THERE was a 28 per cent increase in births, up from 42 to 56, last year at Cohuna District Hospital, which in late 2017 was threatened with the loss of obstetrics services under the management of Echuca Regional Health.
A review of those services by state healthcare agency Safer Care Victoria requested after community and staff confrontation with management over the issue is still to be finalised, new hospital chief executive officer, Ben Maw reported at the hospital's annual general meeting last week.
While hospital-based services, including midwifery and urgent care, were well utilised at Cohuna last financial year, use of community-based services, particularly district nursing and Meals on Wheels, had declined significantly, hospital board chair, Deanne Van der Drift said.

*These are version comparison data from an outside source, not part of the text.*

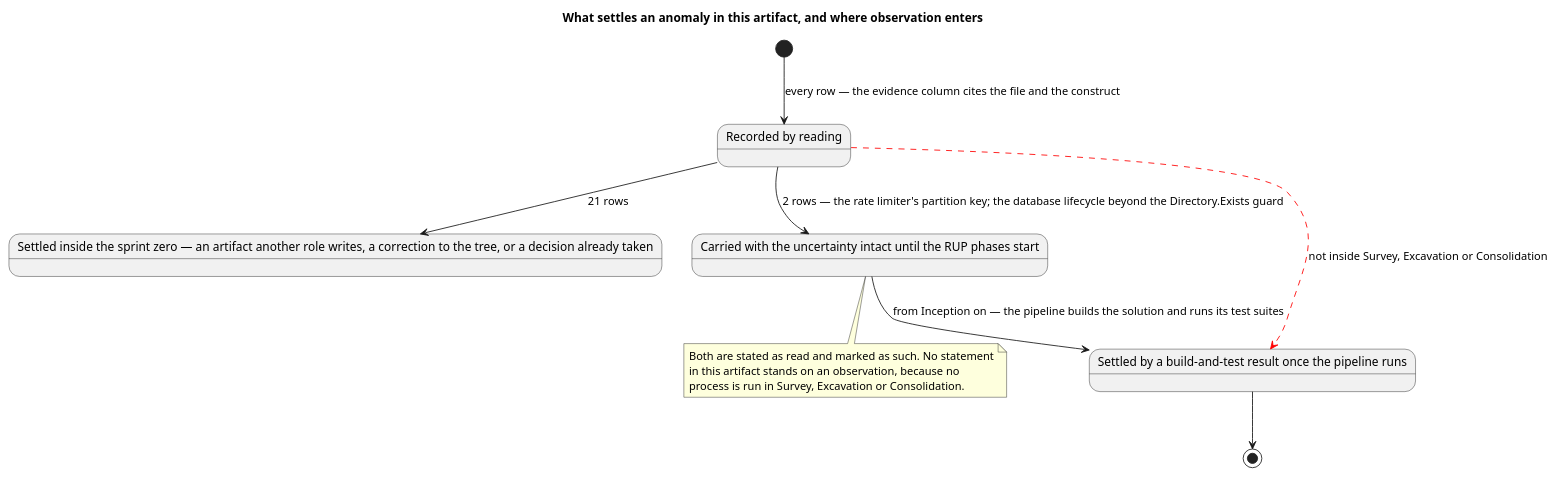
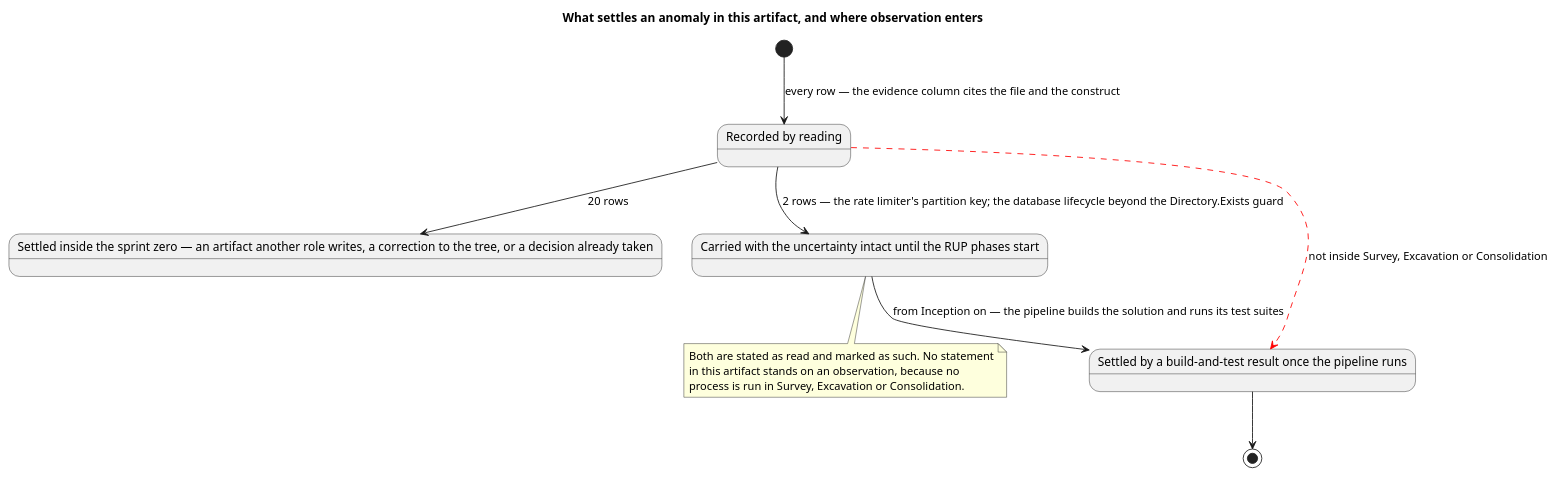
The fifth of 7 diagrams in docs/artifacts/discovery/system-inventory.md (banense-test/TodoApp), drawn with PlantUML before and after one commit. The commit also changed other lines of this file, not shown here.

Commit message:
Software Archaeologist [Survey3]: upsert System Inventory
[skip ci]

````diff
--- a/docs/artifacts/discovery/system-inventory.md
+++ b/docs/artifacts/discovery/system-inventory.md
@@ -639,24 +639,24 @@
 ```plantuml
 @startuml
 title What settles an anomaly in this artifact, and where observation enters
 skinparam shadowing false
 
 state "Recorded by reading" as R
 state "Settled inside the sprint zero — an artifact another role writes, a correction to the tree, or a decision already taken" as A
 state "Carried with the uncertainty intact until the RUP phases start" as C
 state "Settled by a build-and-test result once the pipeline runs" as O
 
 [*] --> R : every row — the evidence column cites the file and the construct
-R --> A : 21 rows
+R --> A : 20 rows
 R --> C : 2 rows — the rate limiter's partition key; the database lifecycle beyond the Directory.Exists guard
 C --> O : from Inception on — the pipeline builds the solution and runs its test suites
 O --> [*]
 R -[#red,dashed]-> O : not inside Survey, Excavation or Consolidation
 
 note bottom of C
   Both are stated as read and marked as such. No statement
   in this artifact stands on an observation, because no
   process is run in Survey, Excavation or Consolidation.
 end note
 @enduml
 ```
````
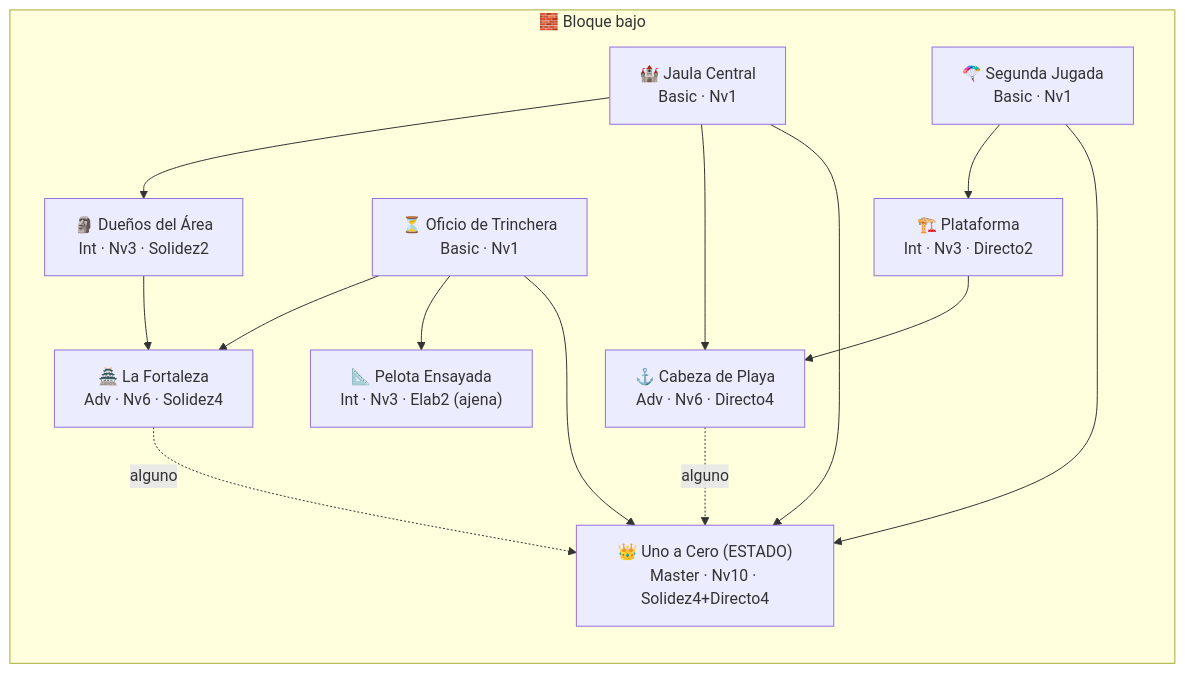
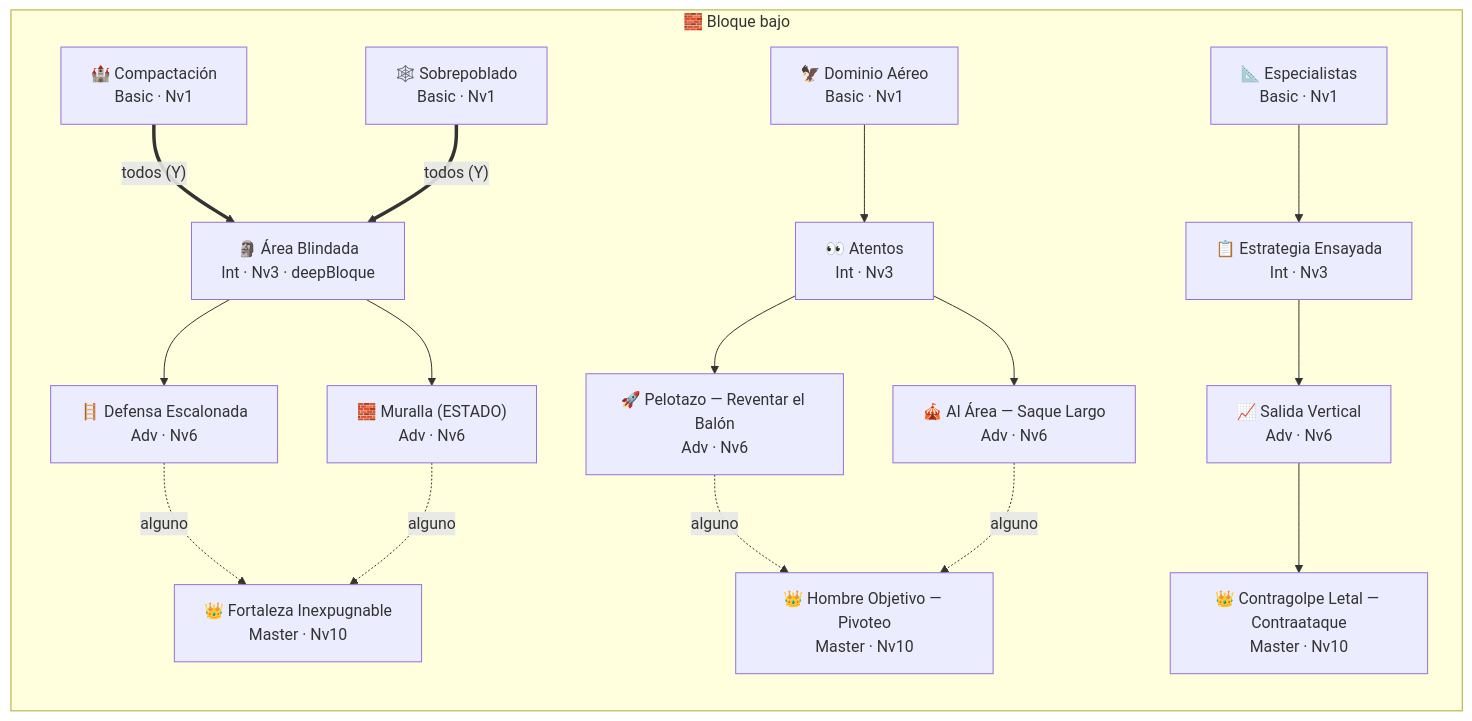
Before and after one commit to zeva04/wc-primelike: the fourth of 4 diagrams in docs/RASGOS-catalogo.md, drawn with Mermaid. The commit also changed other lines of this file and 9 other files, not shown here.

First line of the commit message:
Rediseño del Contragolpe + catálogo de jugadas

````diff
--- a/docs/RASGOS-catalogo.md
+++ b/docs/RASGOS-catalogo.md
@@ -201,25 +249,32 @@
 ```mermaid
 flowchart TD
   subgraph BLQ["🧱 Bloque bajo"]
     direction TB
-    B1["🏰 Jaula Central\nBasic · Nv1"]
-    B2["⏳ Oficio de Trinchera\nBasic · Nv1"]
-    B3["🪂 Segunda Jugada\nBasic · Nv1"]
-    B4["🗿 Dueños del Área\nInt · Nv3 · Solidez2"]
-    B5["📐 Pelota Ensayada\nInt · Nv3 · Elab2 (ajena)"]
-    B6["🏗️ Plataforma\nInt · Nv3 · Directo2"]
-    B7["🏯 La Fortaleza\nAdv · Nv6 · Solidez4"]
-    B8["⚓ Cabeza de Playa\nAdv · Nv6 · Directo4"]
-    B9["👑 Uno a Cero (ESTADO)\nMaster · Nv10 · Solidez4+Directo4"]
-    B1 --> B4 --> B7
-    B2 --> B7
-    B2 --> B5
-    B3 --> B6 --> B8
-    B1 --> B8
-    B7 -.->|"alguno"| B9
-    B8 -.->|"alguno"| B9
-    B1 --> B9
-    B2 --> B9
-    B3 --> B9
+    B1["🏰 Compactación\nBasic · Nv1"]
+    B2["🕸️ Sobrepoblado\nBasic · Nv1"]
+    B3["🗿 Área Blindada\nInt · Nv3 · deepBloque"]
+    B4["🪜 Defensa Escalonada\nAdv · Nv6"]
+    B5["🧱 Muralla (ESTADO)\nAdv · Nv6"]
+    B6["👑 Fortaleza Inexpugnable\nMaster · Nv10"]
+    B7["🦅 Dominio Aéreo\nBasic · Nv1"]
+    B8["👀 Atentos\nInt · Nv3"]
+    B9["🚀 Pelotazo — Reventar el Balón\nAdv · Nv6"]
+    B10["🎪 Al Área — Saque Largo\nAdv · Nv6"]
+    B11["👑 Hombre Objetivo — Pivoteo\nMaster · Nv10"]
+    B12["📐 Especialistas\nBasic · Nv1"]
+    B13["📋 Estrategia Ensayada\nInt · Nv3"]
+    B14["📈 Salida Vertical\nAdv · Nv6"]
+    B15["👑 Contragolpe Letal — Contraataque\nMaster · Nv10"]
+    B1 ==>|"todos (Y)"| B3
+    B2 ==>|"todos (Y)"| B3
+    B3 --> B4
+    B3 --> B5
+    B4 -.->|"alguno"| B6
+    B5 -.->|"alguno"| B6
+    B7 --> B8 --> B9
+    B8 --> B10
+    B9 -.->|"alguno"| B11
+    B10 -.->|"alguno"| B11
+    B12 --> B13 --> B14 --> B15
   end
 ```
````
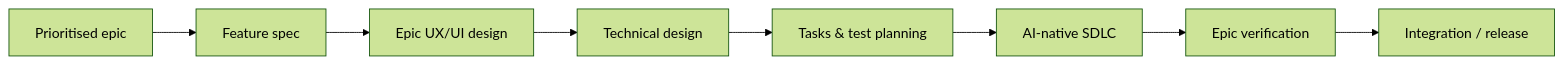
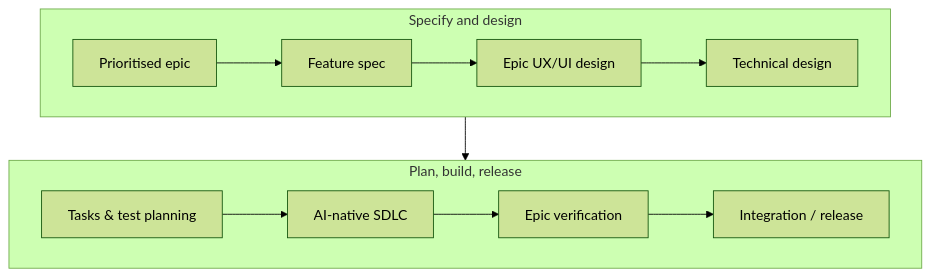
Before and after one commit to huynguyennang-agilityio/tripmate-docs: the second of 3 diagrams in product-workflow.md, drawn with Mermaid (forest theme). The commit also changed other lines of this file and 6 other files, not shown here.

First line of the commit message:
Add README; readability pass with diagrams (PRD v1.8, roadmap v1.8, vision v1.5, glossary v1.5, workflow v2.2)

````diff
--- a/product-workflow.md
+++ b/product-workflow.md
@@ -53,6 +53,12 @@
 ```mermaid
-flowchart LR
-    A[Prioritised epic] --> B[Feature spec] --> C[Epic UX/UI design]
-    C --> D[Technical design] --> E[Tasks & test planning]
-    E --> F[AI-native SDLC] --> G[Epic verification] --> H[Integration / release]
+flowchart TB
+    subgraph Specify["Specify and design"]
+        direction LR
+        A[Prioritised epic] --> B[Feature spec] --> C[Epic UX/UI design] --> D[Technical design]
+    end
+    subgraph Deliver["Plan, build, release"]
+        direction LR
+        E[Tasks & test planning] --> F[AI-native SDLC] --> G[Epic verification] --> H[Integration / release]
+    end
+    Specify --> Deliver
 ```
````
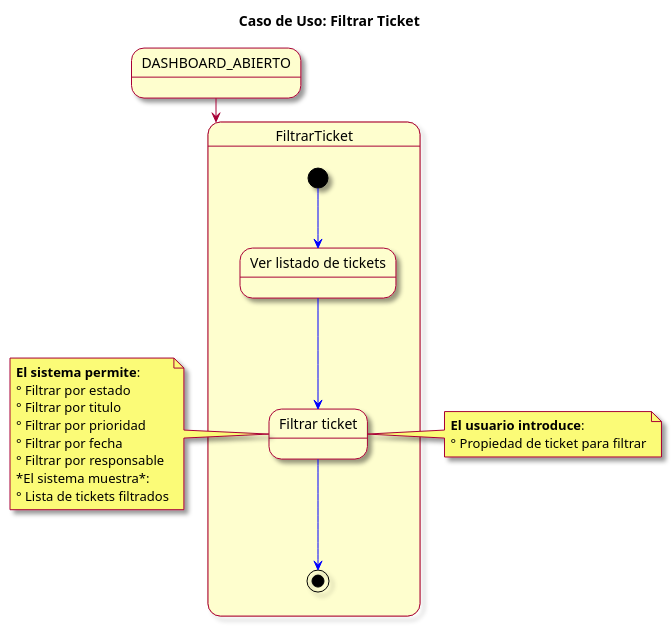
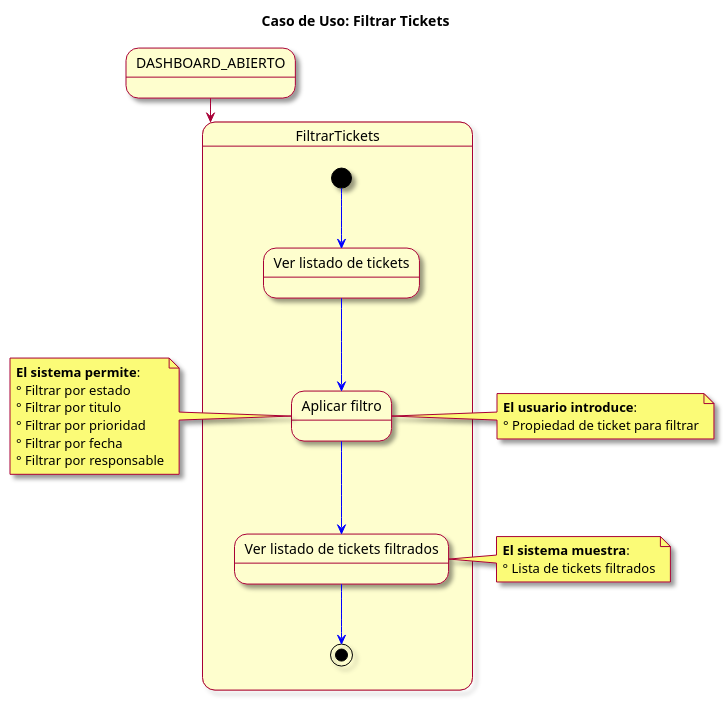
The diagram in modelosUML/CasosDeUsos/CasosDetallados/FiltrarTicket.puml (mmasias/23-24-IdSw1-SDR), drawn with PlantUML before and after one commit. The commit also changed 8 other files, not shown here.

```diff
--- a/modelosUML/CasosDeUsos/CasosDetallados/FiltrarTicket.puml
+++ b/modelosUML/CasosDeUsos/CasosDetallados/FiltrarTicket.puml
@@ -1,34 +1,39 @@
  @startuml
 skin rose
-title Caso de Uso: Filtrar Ticket
+title Caso de Uso: Filtrar Tickets
 
 state DASHBOARD_ABIERTO
-DASHBOARD_ABIERTO --> FiltrarTicket
+DASHBOARD_ABIERTO --> FiltrarTickets
 
-state FiltrarTicket {
+state FiltrarTickets {
 
   [*] -[#blue]-> verlistadoTickets
   state "Ver listado de tickets" as verlistadoTickets
   verlistadoTickets -[#blue]-> confirmarFiltrado
-  state "Filtrar ticket" as confirmarFiltrado
-  confirmarFiltrado -[#blue]-> [*]
+  state "Aplicar filtro" as confirmarFiltrado
+  confirmarFiltrado -[#blue]-> listadoFiltrado
+  state "Ver listado de tickets filtrados" as listadoFiltrado
+  listadoFiltrado -[#blue]-> [*]
     
 }
 
 note left of confirmarFiltrado
   **El sistema permite**:
   ° Filtrar por estado
   ° Filtrar por titulo
   ° Filtrar por prioridad
   ° Filtrar por fecha
   ° Filtrar por responsable
-  *El sistema muestra*: 
+end note
+
+note left of listadoFiltrado
+  **El sistema muestra**: 
   ° Lista de tickets filtrados
 end note
 
 note right of confirmarFiltrado
   **El usuario introduce**:
   ° Propiedad de ticket para filtrar
 end note
 
 @enduml
```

In her Year in Review summary in the annual report, outgoing board chair Jean Sutherland reported the board faced a challenge in responding to the changing needs of the community, including an increasing incidence of diabetes, heart disease, mental illness and oral health problems and increasing demand for urgent care, primary health services and residential aged care.
There were positive financial results for the hospital, with treasurer Rick Henery reporting it had reduced its deficit by nearly $100,000 in the last financial year, to around $28,000, as a result of efficiencies and increased grants and funding.
Significant community support and bequests would enable the replacement of cardiac monitoring equipment, Mr Maw said, while the details of "very significant works" to upgrade acute service infrastructure as the result of a grant from the Regional Health Infrastructure Fund were still under embargo by the Department of Health and Human Services.
Member for Northern Victoria, Mark Gepp announced in October that funding for the hospital of $327,903 had been allocated.
The hospital had made improvements and achieved near perfect scores in a patient survey completed by 61 people, on their experiences of the care they received as in-patients, Mr Maw said, whereas the results of the People Matter staff survey left room for improvement around people's feelings of safety.
Mr Maw reported the hospital's involvement, in conjunction with Northern District Community Health, in "16 days of activism" on the Strengthening Hospital Responses to Family Violence policy, which "recognises hospital staff are uniquely placed to identify the signs and risks of family violence" and seeks to embed the practice of identifying and responding to it.
"This is a health problem, and also something that's preventable," Mr Maw said.
There were 76,000 incidents of family violence that police responded to in Victoria in 2017, he said, and one woman a week around Australia dies as a result of it.
Six Cohuna hospital and aged care staff were recognised for their service at last week's meeting.
They were: aged care nurse unit manager Anne Harrison, 25 years; aged care worker Helen Morris, 20 years; support services worker Dee Borden, 25 years; aged care worker Noelene Hawken, 15 years; aged care worker Sally McCahon, 25 years; and theatre nurse Nathan McGann, 10 years.
Guest speakers Alexia Stephens, the general manager of programs and services at Northern District Community Health, and Helen McKay, a credentialed mental health nurse at NDCH, gave a presentation on mental health programs being run by the service.